Let us quickly review what we mean by each?
Content – The ‘what’ being discussed.
- Topics/themes etc. for discussion
- The task at hand
- The problems being solved
- The opportunities being explored
- The decisions to be made
- Agenda items
- Goals and objectives
A good content Facilitator can;
- Be the acknowledged expert in the room and may input large pieces of relevant and applicable content, data, information and thinking
- Lead the group in a specific direction and provide opinion etc. with the intent of influencing the outcome
Process – The ‘how’ things are being discussed and dealt with.
- The methods and processes being used
- The tools and techniques used
- Workshop/meeting design
- Group dynamics
- Rules, norms and guidelines that are set
- Managing and maintaining relationships
- Managing the environment and ‘climate’
A good process Facilitator can;
- Design and develop process(es) to use in a workshop/meeting environment
- Support, guide and ‘orchestrate’ the group using structured tools, techniques, methods and appropriate interventions to enable the group to achieve the stated purpose and outcomes

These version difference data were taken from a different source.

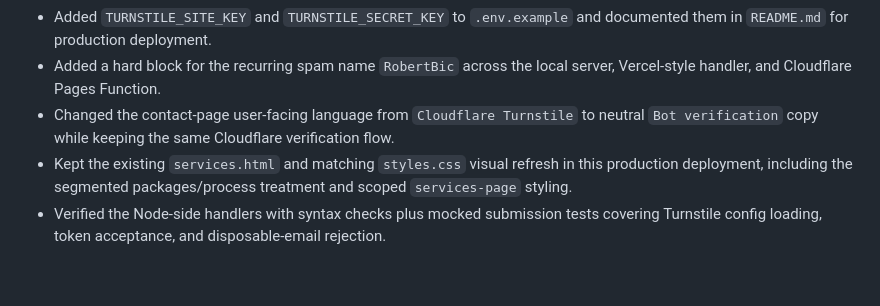
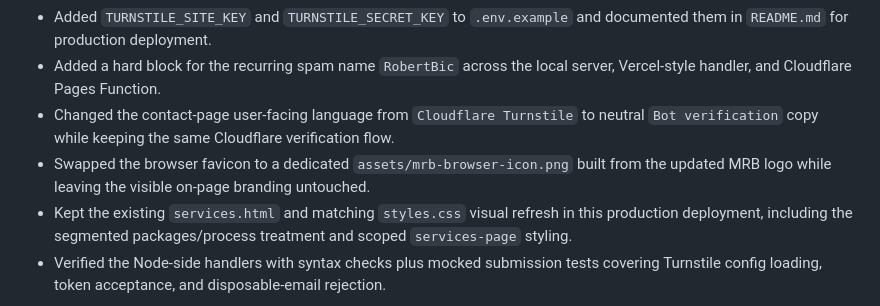
Before and after one commit to MRB-dev1/mrb-website, a Markdown page: CHANGES.md, the part around the change. Drawn GitHub-style; blank space fills up the shorter version.

```diff
--- a/CHANGES.md
+++ b/CHANGES.md
@@ -10,6 +10,7 @@
 - Added `TURNSTILE_SITE_KEY` and `TURNSTILE_SECRET_KEY` to `.env.example` and documented them in `README.md` for production deployment.
 - Added a hard block for the recurring spam name `RobertBic` across the local server, Vercel-style handler, and Cloudflare Pages Function.
 - Changed the contact-page user-facing language from `Cloudflare Turnstile` to neutral `Bot verification` copy while keeping the same Cloudflare verification flow.
+- Swapped the browser favicon to a dedicated `assets/mrb-browser-icon.png` built from the updated MRB logo while leaving the visible on-page branding untouched.
 - Kept the existing `services.html` and matching `styles.css` visual refresh in this production deployment, including the segmented packages/process treatment and scoped `services-page` styling.
 - Verified the Node-side handlers with syntax checks plus mocked submission tests covering Turnstile config loading, token acceptance, and disposable-email rejection.
 
```
Also changed, not shown: README.md (+1 -0 lines).
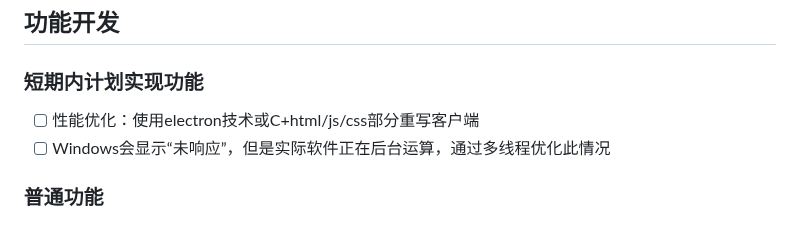
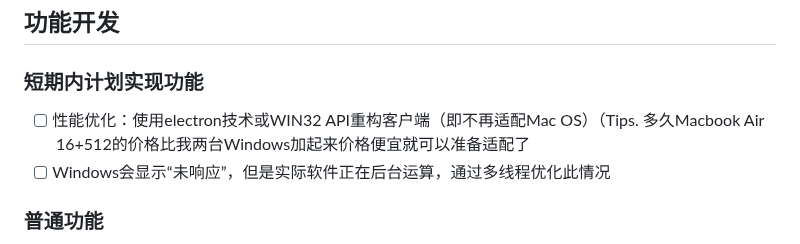
Before and after one commit to Muyu-Chen/Auto-Essay-Grader, a Markdown page: README.md, the part around the change. Drawn GitHub-style.

```diff
--- a/README.md
+++ b/README.md
@@ -97,7 +97,7 @@ Finally, run `pyinstaller GUIClient.spec`.
 # Todo
 ## 功能开发
 ### 短期内计划实现功能
-- [ ] 性能优化：使用electron技术或C+html/js/css部分重写客户端
+- [ ] 性能优化：使用electron技术或WIN32 API重构客户端（即不再适配Mac OS）（Tips. 多久Macbook Air 16+512的价格比我两台Windows加起来价格便宜就可以准备适配了
 - [ ] Windows会显示“未响应”，但是实际软件正在后台运算，通过多线程优化此情况
 
 ### 普通功能
```
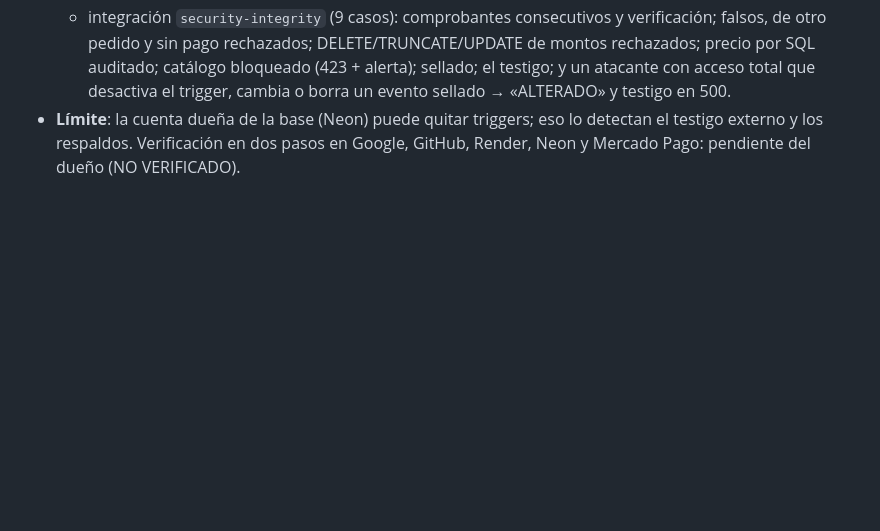
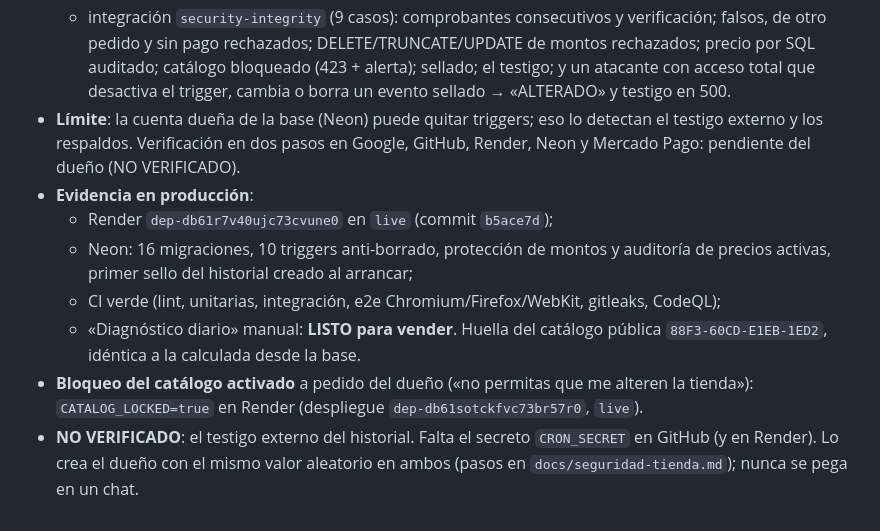
Before and after one commit to donaslydelahoz231-create/TayGameStore, a Markdown page: docs/auditoria/registro.md, the part around the change. GitHub-like rendering; blank space fills up the shorter version.

Commit message:
Registro: seguridad publicada, catálogo bloqueado y cómo activar el testigo externo
Co-Authored-By: Claude Opus 5.5 <noreply@anthropic.com>
Claude-Session: https://claude.ai/code/session_01LiEr7yxFEhJkCLHjU2nbSK

```diff
--- a/docs/auditoria/registro.md
+++ b/docs/auditoria/registro.md
@@ -570,3 +570,15 @@ valores de secretos (requisitos 16–18 de `docs/datos-del-propietario.md`). Fec
 - **Límite**: la cuenta dueña de la base (Neon) puede quitar triggers; eso lo detectan el testigo
   externo y los respaldos. Verificación en dos pasos en Google, GitHub, Render, Neon y Mercado
   Pago: pendiente del dueño (NO VERIFICADO).
+- **Evidencia en producción**:
+  - Render `dep-db61r7v40ujc73cvune0` en `live` (commit `b5ace7d`);
+  - Neon: 16 migraciones, 10 triggers anti-borrado, protección de montos y auditoría de precios
+    activas, primer sello del historial creado al arrancar;
+  - CI verde (lint, unitarias, integración, e2e Chromium/Firefox/WebKit, gitleaks, CodeQL);
+  - «Diagnóstico diario» manual: **LISTO para vender**. Huella del catálogo pública
+    `88F3-60CD-E1EB-1ED2`, idéntica a la calculada desde la base.
+- **Bloqueo del catálogo activado** a pedido del dueño («no permitas que me alteren la tienda»):
+  `CATALOG_LOCKED=true` en Render (despliegue `dep-db61sotckfvc73br57r0`, `live`).
+- **NO VERIFICADO**: el testigo externo del historial. Falta el secreto `CRON_SECRET` en GitHub
+  (y en Render). Lo crea el dueño con el mismo valor aleatorio en ambos (pasos en
+  `docs/seguridad-tienda.md`); nunca se pega en un chat.
```
Also changed, not shown: docs/seguridad-tienda.md (+8 -0 lines).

People often ask “can I be both?” and how do I balance process versus content? The answer is of course yes you can. What we believe is that you can do both but always be explicit with the group, stating you will operate in both roles, and clearly outlining when you are moving between process and content and back again. This could even be a ‘physical’ move, by sitting down with or amongst the group when sharing content.
This is all about managing the expectations of the group and it’s definitely about an appropriate balance of ‘process versus content’.